The recent announcement of DNR commissioner Tom Landwehr's leadership team left me wondering just one thing. Does Landwehr appoint the state poet laureate? The commissioner's office now contains two celebrities, if such a label applies to a well-known outdoor writer and former state lawmaker.
Chris Niskanen, who covered the outdoor beat for the St. Paul Pioneer Press, and former state senator Bob Lessard, who turns 80 this year, are, respectively, Landwehr's communications director and senior advisor. The commissioner, who promises to run a lean and mean agency, also added two community outreach positions, including Bemidji-based Mike Carroll, who will be the commissioner's special envoy for northwestern Minnesota, where the DNR is often at odds with landowners and county commissioners.
Landwehr's emphasis on public relations likely reflects the priorities of his boss, Governor Mark Dayton, who heard plenty of complaining about the DNR while he was on the campaign trail. Whether or not the complaining is justified, it's for real and must be addressed via outreach and, where appropriate, improved customer service. Both Dayton and the Legislature seemed committed to the latter, though it remains to be seen if they can agree upon a method of doing so.
For those who say the DNR ought to be run by professionals, Landwehr and company are about as good as it gets. The commissioner and his deputy, Dave Schad, came up through ranks of DNR Wildlife under the late Roger Holmes. I've known both men professionally for many years and have great respect for their intellect and abilities. Ditto, without naming them all, for most members of the commissioner's team.
They've inherited a DNR that appears to be in pretty good shape. No major controversies loom on the horizon, though the recent discovery of Chronic Wasting Disease in a wild deer near Pine Island and the possibility of devastating spring floods present immediate challenges. It's likely the administration will spend the next few months defending its budget and perhaps its programs as the Legislature struggles with the state's money woes. Call all of the above business as usual.
The Landwehr years will likely be shaped by fiscal struggles, but hard times often present opportunities to build a strong future. This will be especially important as the state seeks ways to meet long term conservation obligations such as invasive species control and land management objectives. In the wake of the recent retirement buyout, the commissioner must also find ways to restore staffing at DNR field stations across the state. However, his decision to beef up the commissioner’s office staff with new, high salary positions may suggest the beginnings of an ivory tower disconnect.

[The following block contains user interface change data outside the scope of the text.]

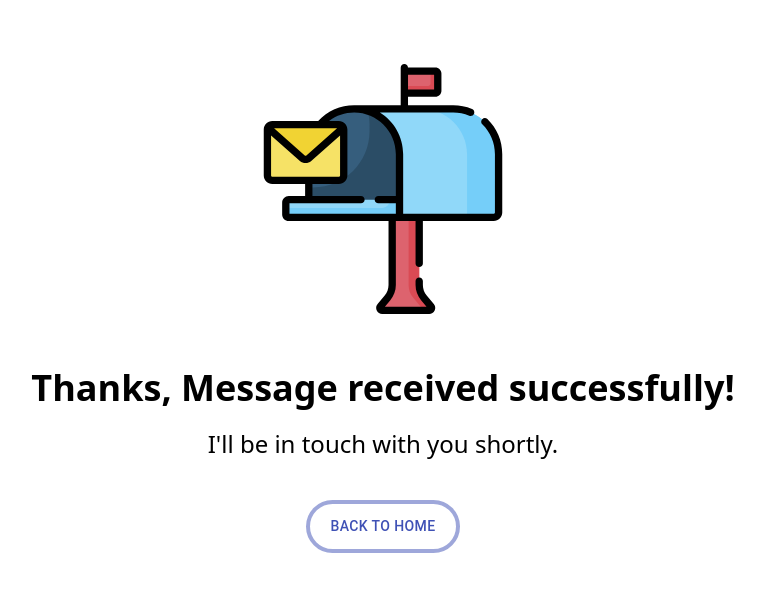
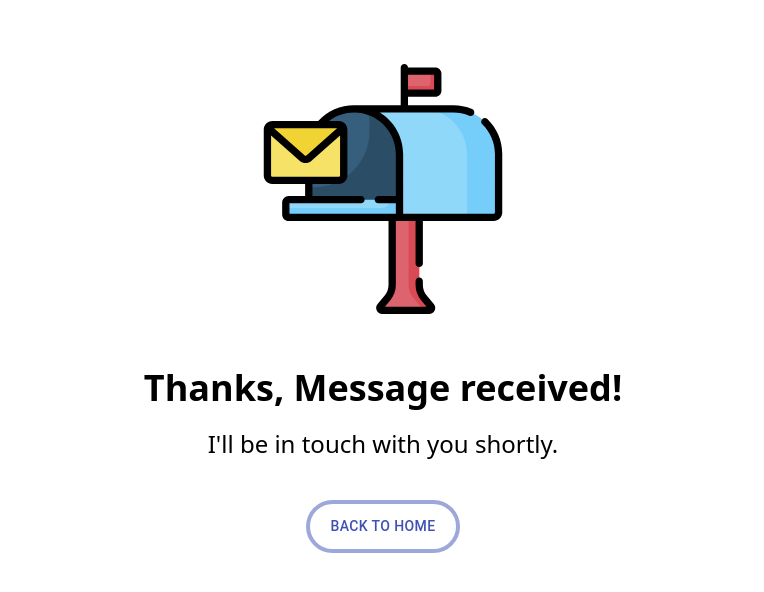
Before and after one commit to DaiSugi01/portfolio, a Next.js app: page /message-success in a window 1280 px wide. Shown: the top 592 px of the page, without its empty margins (257-1021 px from the left). Built offline with nearby package versions, Linux system fonts and the light colour scheme.

Commit message:
modified

```diff
--- a/pages/message-success.js
+++ b/pages/message-success.js
@@ -2,6 +2,12 @@ import Link from "next/link";
 import Button from "@material-ui/core/Button";
 import Image from "next/image";
 import styled from "styled-components";
+
+const Wrapper = styled.div`
+  text-align: center;
+  margin: auto;
+  margin-top: 4rem;
+`;
 
 const ThanksMessage = styled.h1`
   margin-top: 3rem;
@@ -24,14 +30,14 @@ const AboutMe = () => {
 
   return (
     <div className="h-full">
-      <div className="align-center text-center m-auto mt-16">
+      <Wrapper className="align-center text-center m-auto mt-16">
         <Image
           src="/images/contacts/mailbox.svg"
           width={250}
           height={250}
           alt="Mailbox"
         />
-        <ThanksMessage className="font-bold text-4xl">Thanks, Message received successfully!</ThanksMessage>
+        <ThanksMessage className="font-bold text-4xl">Thanks, Message received!</ThanksMessage>
         <Message className="font-thin text-2xl">
           I'll be in touch with you shortly.
         </Message>
@@ -40,7 +46,7 @@ const AboutMe = () => {
             Back to home
           </Button>
         </Link>
-      </div>
+      </Wrapper>
     </div>
   );
 };
```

Landwehr’s background and passionate interest in waterfowl and habitat—in addition to handling the DNR’s wetland wildlife programs, he’s worked for Ducks Unlimited and the Nature Conservancy—may result in a new take on farmland habitat conservation. While this is unlikely to result in flocks of mallards darkening the sky or clouds of pheasants bursting from every slough, he may be able to cushion the blow of diminishing federal farm conservation programs. However, it is unlikely he will do any better than previous commissioners at addressing the underlying issues resulting in habitat loss, which may actually accelerate if agricultural production rises to meet a global demand for commodities.
No commissioner is a miracle worker. Like a big ship, the DNR is difficult to turn, no matter who is the captain. If we are lucky, Landwehr will steer a straight course with the agency and pick one or two areas where his administration can make positive changes. Very likely, he will accomplish less than the state’s conservationists desire. That’s to be expected and, unless he really screws up, will be due to factors beyond his control. In fact, Landwehr and his team may well face a political climate hostile to land and water conservation.
Nevertheless, the new leaders have an opportunity to position the DNR for a successful future. The recent retirement buyout offers a chance to hire younger workers and infuse the agency with new ideas and fresh energy. Funding shortfalls mean leaders are forced to rethink the way they deliver DNR services and hopefully improve efficiencies. Landwehr may be able to draw upon his experience with nongovernment organizations to come up with more cost-effective land management strategies for wildlife lands. It will also be up to this team to develop the infrastructure and amenities for the new Lake Vermilion State Park. On the horizon as well is an ongoing transaction to swap and sell state land in the Boundary Waters Canoe Area Wilderness with the U.S. Forest Service.
Much of this work must go on regardless of the state’s budget situation. Dealing with a deficit doesn’t have to mean the DNR stops moving forward, but those moves must be strategically smart, fiscally sound and convincingly sold to skeptical lawmakers and the public. Doing so will take professional expertise in natural resource management and public relations. It won’t be easy, but if the commissioner has the right team in place, it can be done.
Airdate: February 18, 2011
Photo courtesy of U.S. Fish and Wildlife Service-Midwest Region via Flickr.